[Exercise requirements]: Would you reproduce the whole listing exactly, dropping any pictures it holds?

[Supplied records]:
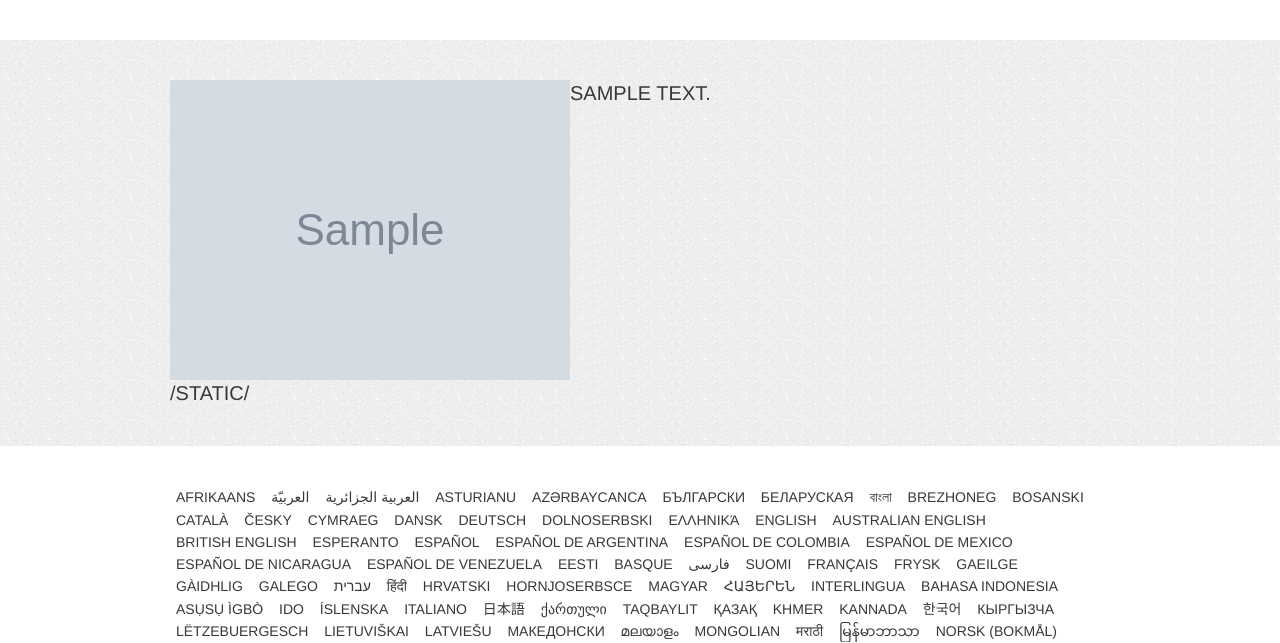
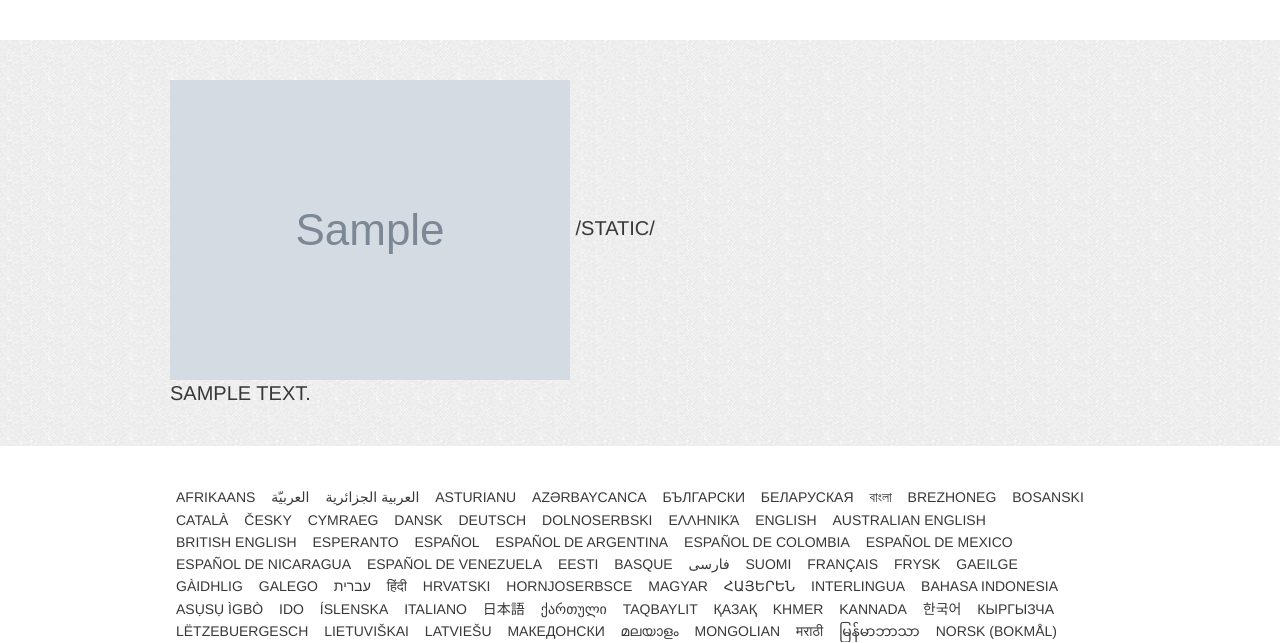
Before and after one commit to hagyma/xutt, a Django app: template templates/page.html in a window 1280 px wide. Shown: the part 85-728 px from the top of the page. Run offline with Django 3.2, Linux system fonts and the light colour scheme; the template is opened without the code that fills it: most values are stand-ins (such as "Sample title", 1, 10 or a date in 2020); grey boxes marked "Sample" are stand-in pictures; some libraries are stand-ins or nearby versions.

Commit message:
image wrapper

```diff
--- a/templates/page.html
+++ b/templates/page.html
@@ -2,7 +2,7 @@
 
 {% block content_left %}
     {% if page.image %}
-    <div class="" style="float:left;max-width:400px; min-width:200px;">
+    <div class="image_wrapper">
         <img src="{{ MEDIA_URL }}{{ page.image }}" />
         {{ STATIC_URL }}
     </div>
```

[The answer]:
Before and after one commit to hagyma/xutt, a Django app: template templates/page.html in a window 1280 px wide. Shown: the part 85-728 px from the top of the page. Run offline with Django 3.2, Linux system fonts and the light colour scheme; the template is opened without the code that fills it: most values are stand-ins (such as "Sample title", 1, 10 or a date in 2020); grey boxes marked "Sample" are stand-in pictures; some libraries are stand-ins or nearby versions.

Commit message:
image wrapper

```diff
--- a/templates/page.html
+++ b/templates/page.html
@@ -2,7 +2,7 @@
 
 {% block content_left %}
     {% if page.image %}
-    <div class="" style="float:left;max-width:400px; min-width:200px;">
+    <div class="image_wrapper">
         <img src="{{ MEDIA_URL }}{{ page.image }}" />
         {{ STATIC_URL }}
     </div>
```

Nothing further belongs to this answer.